Remember the similarly tragic Trayvon Martin shooting, when Mr. Holder colludedwith the notorious Al Sharpton in raising the specter of a federal civil-rights prosecution, pressuring state officials in Florida to file a specious murder indictment. After a jury swiftly acquitted George Zimmerman, Holder was forced to retreat. As he had to have known all along, the evidence of intent to deprive Mr. Martin of his civil rights was non-existent — even weaker than the state’s flimsy murder case.
Well, here he goes again.
Based on what is known about the unblemished six-year record of Officer Darren Wilson and the facts surrounding his shooting of 18-year-old Michael Brown, there is no reason to suspect racism, much less that any thought was given to Mr. Brown’s federal rights during the sudden, violent exchange. There is no way this is a civil-rights case . . . unless you are a backward-thinking dolt who spots racism based on nothing more than the fact that the police officer is white and the victim is black.
It is a violation of federal law to subject a person to criminal investigation solely on the basis of his race. To prevent such government abuse, to root out institutional racism, is the objective of the civil-rights laws, which hold that a person may not be deprived of his rights and privileges — including due process and equal protection under the law — based on his race.

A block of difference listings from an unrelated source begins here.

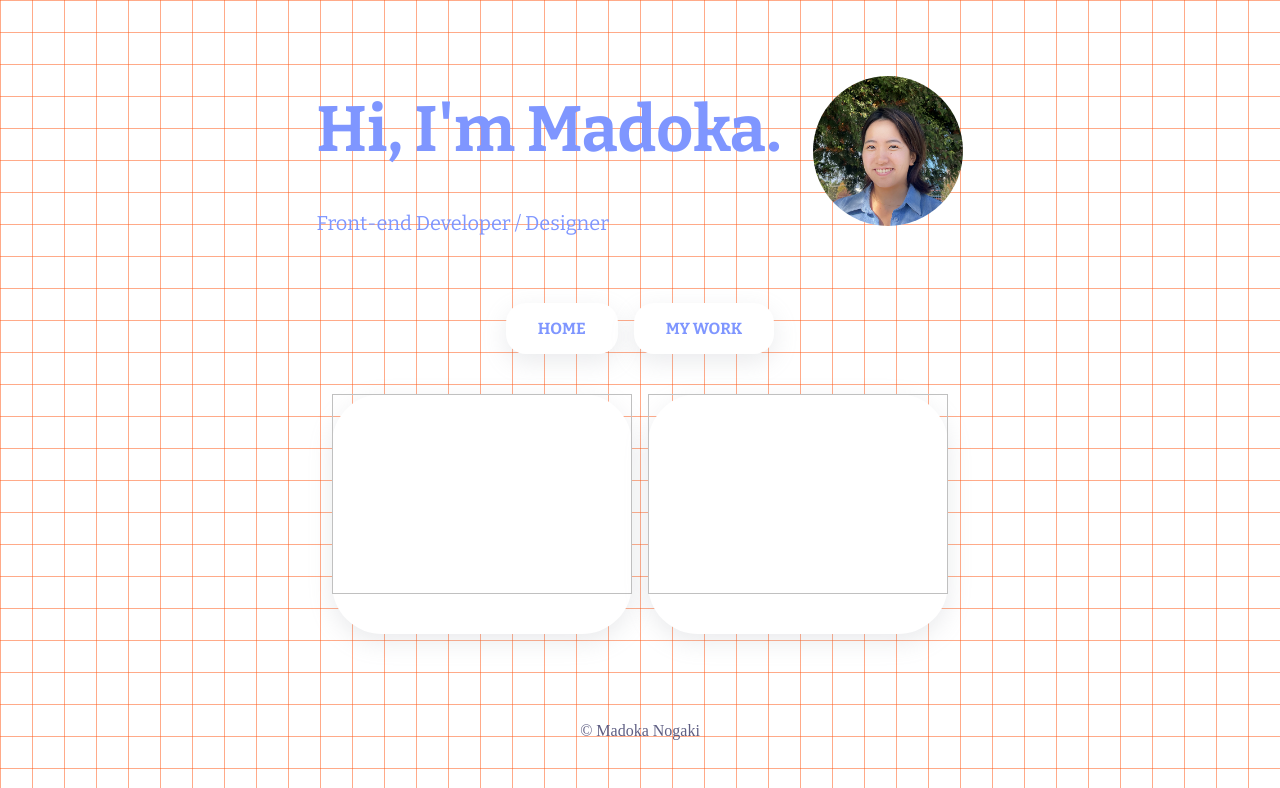
Repository: ohmaruko/portfolio
Page: /works
These files come from the project's save history. The page is drawn as it stood at one moment and after a run of saves; the edit follows.
The browser window is 1280 px wide. The pictures show the whole page.
The project was rebuilt for these pictures with package versions that can differ from the ones it lists, and the page was loaded fresh each time. The framework's server and built-in components were replaced by stand-ins that run in the browser. Also part of the build but not shown: next.config.mjs.

Above is the page before, as saved 2024-02-17 22:35:26.

### pages/works.js

import styles from '../styles/Home.module.css'
import Image from 'next/image'
import Header from '@/components/Header'
import Footer from '@/components/Footer'
import { Open_Sans } from 'next/font/google'
import Box2 from '@/components/Box2'


const openSans = Open_Sans ({subsets: ['latin']})

export default function Works() {
  return (
    <>

      <head>
        <title>Madoka Nogaki Portfolio</title>
        <meta name="description" content="Portfolio page" />
        <meta name="viewport" content="width=device-width, initial-scale=1" />
        <link rel="icon" href="/favicon.png" />
      </head>

      <div className={styles.container}>
        <Header className={openSans.className}/>
        <main className={styles.outerContainer}>
          <div>
            {/* <Box2 title='Dolce Donut' image='/images/dolcedonuts.png' url="/" /> */}
          </div>
          <div>
            <Box2 content={
                <div>
                    <h1>aaa</h1>
                </div>
            }/>
          </div>
          <div>
            <Box2 content={
                <div>
                    <h1>sss</h1>
                </div>
            }/>
          </div>
        </main>

        <div className={styles.outerContainer}>
          <Footer />
        </div>
      </div>

    </>
  )
}

### styles/globals.css
:root {
  --orange: #FF5714;
  --light-orange: rgba(255, 87, 20, 0.5);
  --blue: #7F96FF;
  --white: #fff;
  --text: #5e5e83;
  color: #5e5e83;

  --medium-font: 20px;
}

body {
  margin: 0;
}

p {
  font-size: 16px;
}

### styles/Home.module.css
.container {
  display: flex;
  flex-direction: column;
  align-items: center;
  min-height: 100vh;
  /* background */
  background-image:
    linear-gradient(to right, var(--light-orange) 1px, transparent 1px),
    linear-gradient(to bottom, var(--light-orange) 1px, transparent 1px);
  background-size: 2em 2em;
  width: 100%;
}
.header {
  width: 70%;
}
.outerContainer {
  display: flex;
  width: 70%;
  justify-content: center;
  margin: 2em auto;
}
.box1 {
  flex: 1;
  flex-basis: 60%;
}
.box2 {
  flex: 1;
  flex-basis: 40%;
}
.link {
  text-decoration: none;
  color: var(--text);
  display: flex;
  align-items: center;
  gap: 1rem;
}
.logo {
  fill: var(--blue);
}
.skill {
  display: flex;
  gap: 1rem;
}
.footer {
  margin: 2rem;
}
/* mobile */
/* @media (max-width: 800px){

} */

### components/Header/index.js
import styles from './Header.module.css'
import Image from 'next/image'
import Link from 'next/link'
import { Bitter } from 'next/font/google'
const bitter = Bitter ({subsets: ['latin']})

export default function Header() {
    return (
        <header className={`${styles.header}, ${bitter.className}`}>
            <div className={styles.banner}>
                <div>
                    <h1>Hi, I'm Madoka.</h1>
                    <p style={{fontSize:"var(--medium-font)"}}>Front-end Developer / Designer</p>
                </div>
                <Image src="/images/profile.png" alt="profile image" width={150} height={150} className={styles.img} />
            </div>
            <div className={styles.menu}>
                <Link href='/'>HOME</Link>
                <Link href='/works'>MY WORK</Link>
            </div>
        </header>

    )
}

### components/Footer/index.js
import styles from "./Footer.module.css"

export default function Footer() {
    return (
        <>
            <p>&copy; Madoka Nogaki</p>
        </>
    )
}

### components/Box2/index.js
import styles from "./Box2.module.css"
import Image from "next/image"
import Link from "next/link"

export default function Box2({
    title,
    image,
    url
}) {
    return (
        <div className={styles.box2}>
            <Link>
                <a>
                    <Image src={image} width={300} height={200}/>
                </a>
            </Link>
            <h2 style={{color: "var(--blue)", textAlign: "center"}}>{title}</h2>
        </div>
    )
}

### components/Header/Header.module.css
.header {
    width: 100%;
}
.banner {
    font-size: 2em;
    color: var(--blue);
    display: flex;
    justify-content: center;
    align-items: center;
    gap: 2rem;
    margin: 3rem 0;
}
.img {
    border-radius: 50%;
}
.menu {
    display: flex;
    justify-content: center;
    gap: 1rem;
}
.menu a {
    text-decoration: none;
    color: var(--blue);
    font-weight: bold;
    background-color: var(--white);
    box-shadow: rgba(149, 157, 165, 0.2) 0px 8px 24px;
    border-radius: 20px;
    padding: 1rem 2rem;
}

### components/Box2/Box2.module.css
.box2 {
    background-color: var(--white);
    padding-bottom: 1rem;
    margin: 0.5em;
    border-radius: 50px;
    box-shadow: rgba(149, 157, 165, 0.2) 0px 8px 24px;
}

Loaded but not shown: pages/_app.js (common file); pages/_document.js (common file); components/Footer/Footer.module.css (no stored copy; drawn as an empty file)

After the next 2 saves:
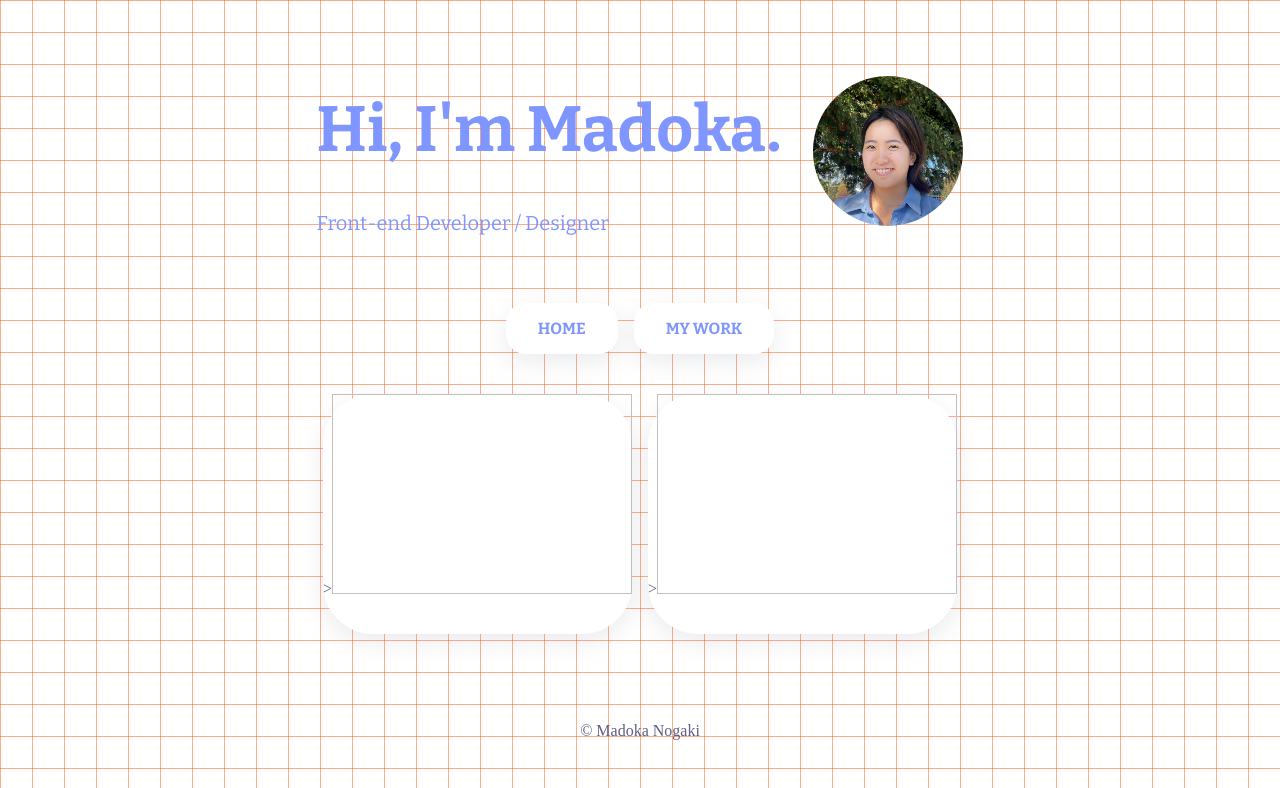
The 2 saves are shown as one change because they came seconds apart.
The last was saved 13 s later.
--- a/components/Box2/index.js
+++ b/components/Box2/index.js
@@ -9,7 +9,7 @@
 }) {
     return (
         <div className={styles.box2}>
-            <Link>
+            <Link href={url}>>
                 <a>
                     <Image src={image} width={300} height={200}/>
                 </a>

After the save that followed:
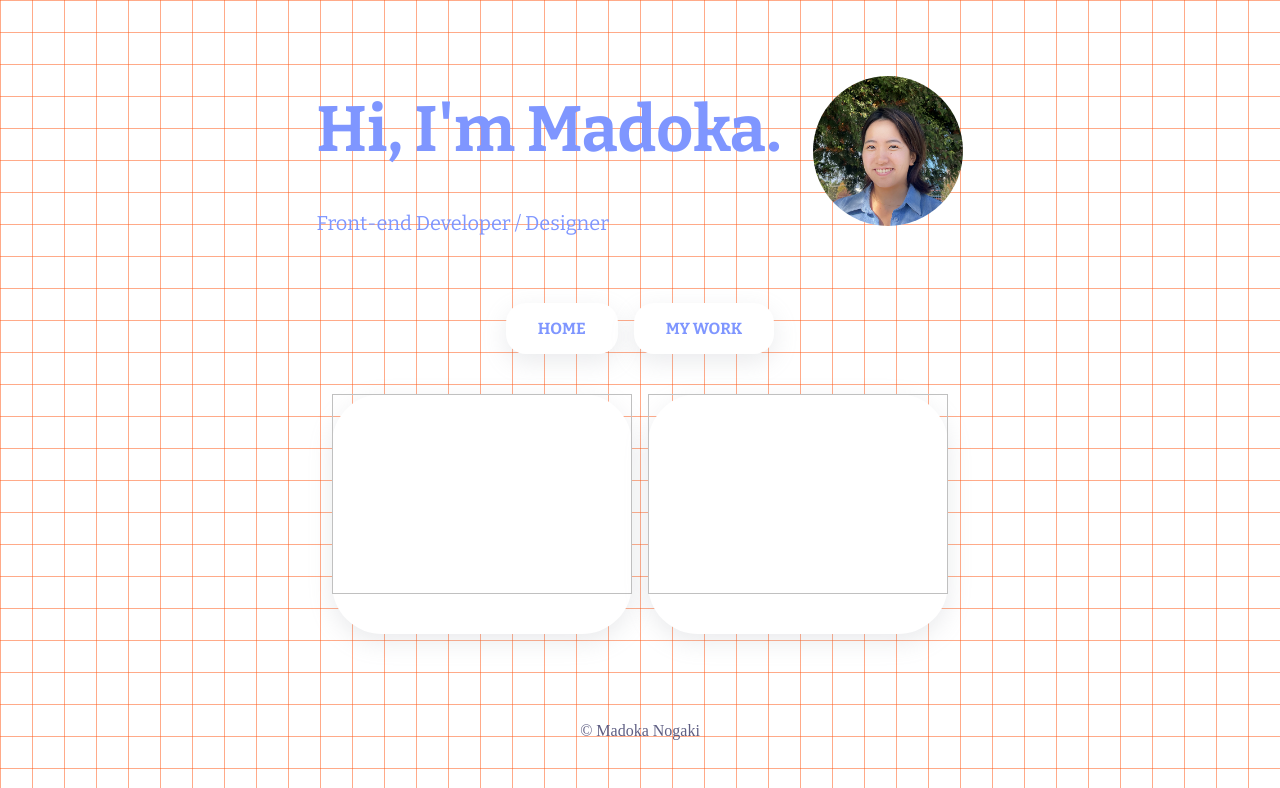
Saved 5 s later.
--- a/components/Box2/index.js
+++ b/components/Box2/index.js
@@ -9,7 +9,7 @@
 }) {
     return (
         <div className={styles.box2}>
-            <Link href={url}>>
+            <Link href={url}>
                 <a>
                     <Image src={image} width={300} height={200}/>
                 </a>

If the Justice Department would not open a civil-rights investigation based on a black police officer’s shooting of a civilian, whatever the victim’s race, then a white officer is just as entitled to that presumption of innocence. It is no more legitimate for the Justice Department to target a white cop for being white than for a white cop to target a black man for being black. Both would be examples of what the civil-rights laws call “deprivation of rights under color of law.”
The U.S. Attorney’s Manual, which guides Justice Department prosecutors, is clear on this point (USAM, Sec. 9-27.260):

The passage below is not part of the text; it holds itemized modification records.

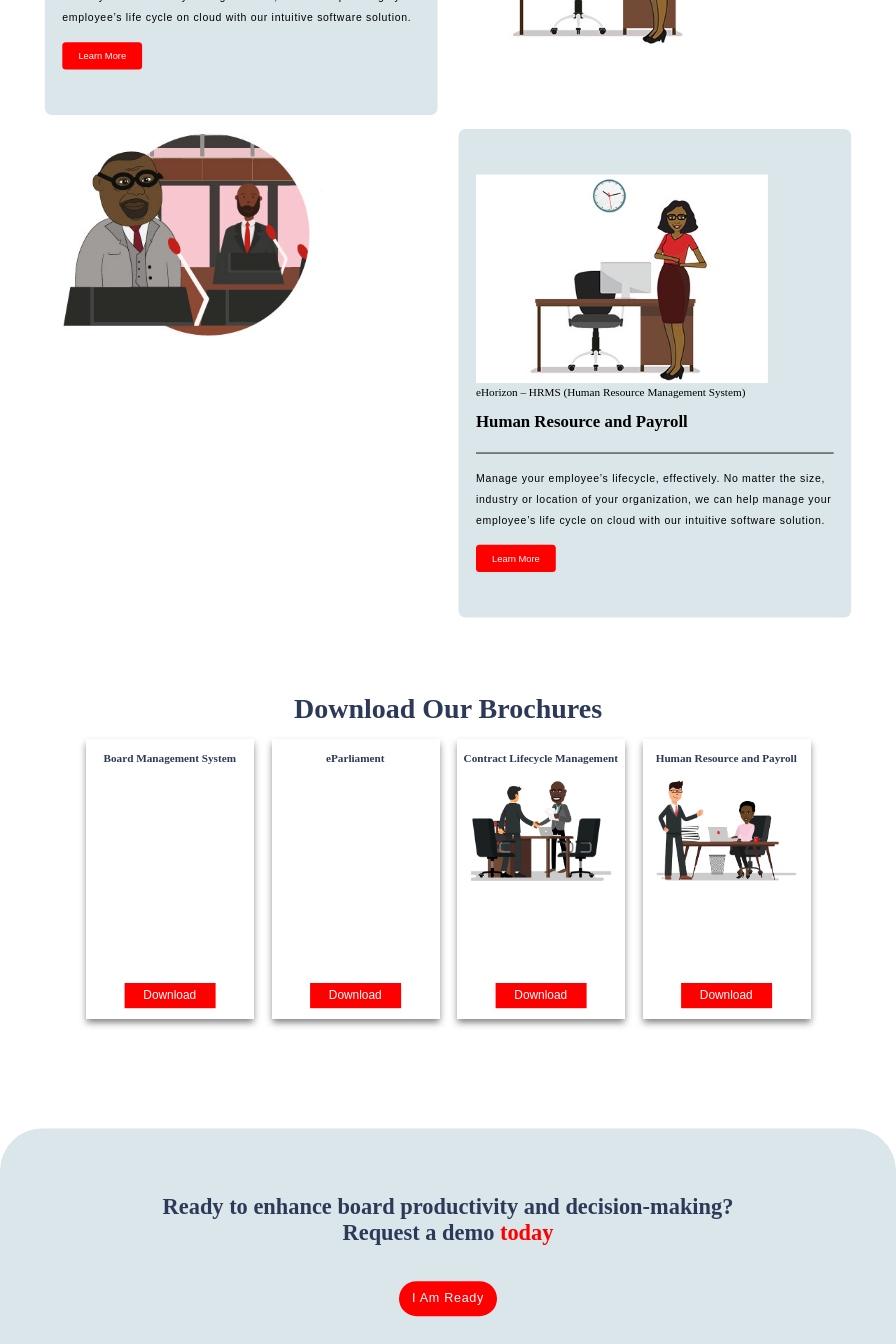
Repository: Kaleidiana/IST
Page: home.html
An editor plug-in stored every save of this project. The page is shown before and after the next save, followed by the edit.
The browser window is 1280 px wide. The pictures show the part of the page from y = 2035 to 3955 px (the page is 4714 px tall before and 4430 px after), at 70% of full size.

Above is the page before, as saved 2024-03-20 12:12:15.

After the next save:
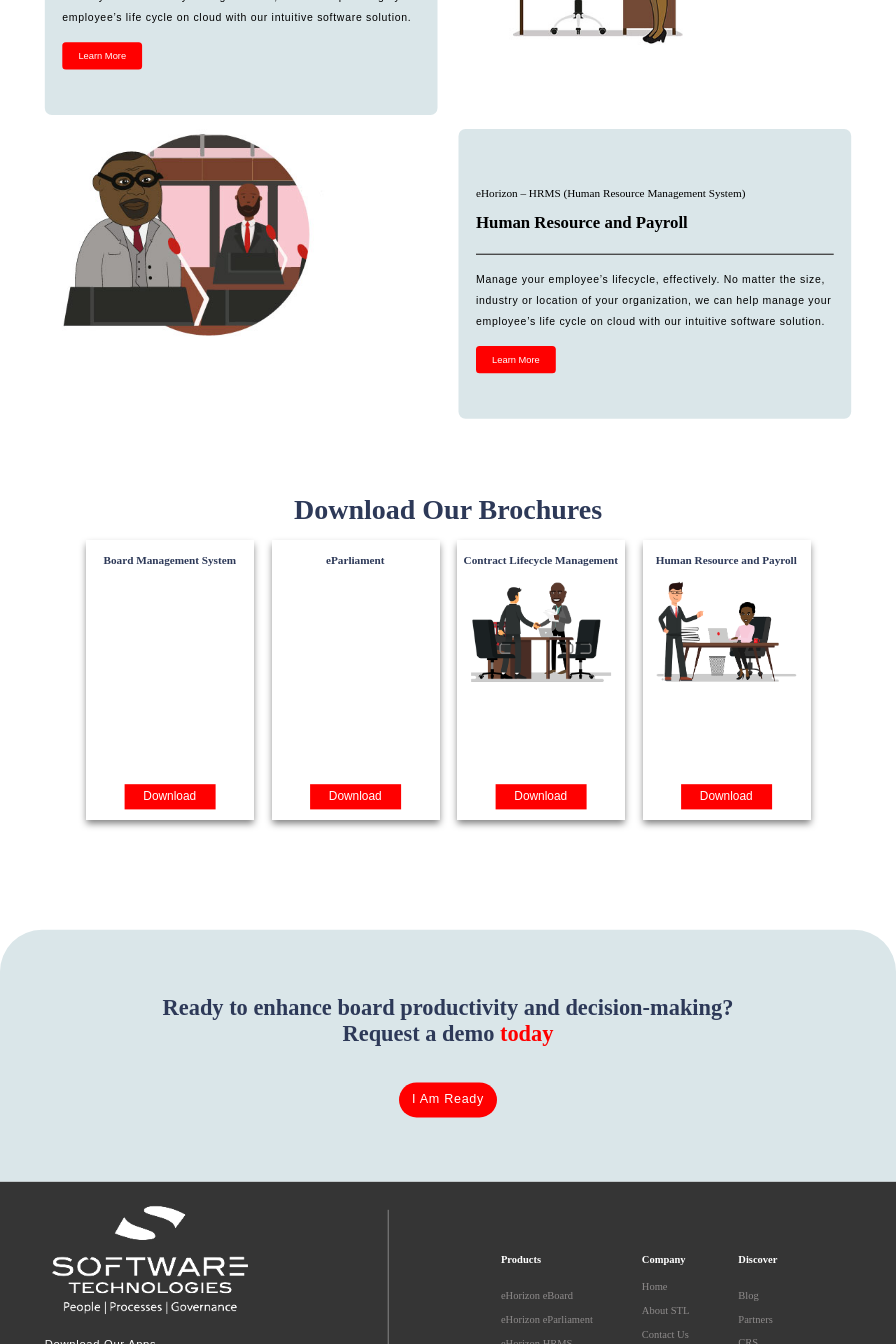
Saved 17 s later.
--- a/home.html
+++ b/home.html
@@ -93,7 +93,7 @@
                 <img src="images/4.jpg" alt="">
             </div>
             <div class="text">
-                <img src="./images/Betty-eBoard.jpg" alt="">
+                <img src="" alt="">
                 <p>eHorizon – HRMS (Human Resource Management System)</p>
                 <h2>Human Resource and Payroll</h2>
                 <hr>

In determining whether to commence or recommend prosecution or take other action against a person, the attorney for the government should not be influenced by. . . . the person’s race, religion, sex, national origin, or political association, activities or beliefs.
The manual elaborates that prosecutors must, of course, take note of personal characteristics when they are pertinent to the offense. Investigations of immigration violations, for example, necessarily involve a person’s national origin. And the fact that a victim and offender are of different races can be considered in building the case for a civil-rights investigation. But this simply means the government need not drop a case that is based on solid evidence of racial animus just because racial difference is part of its proof. It does not mean the mere racial difference can ever substitute for solid evidence of racial animus.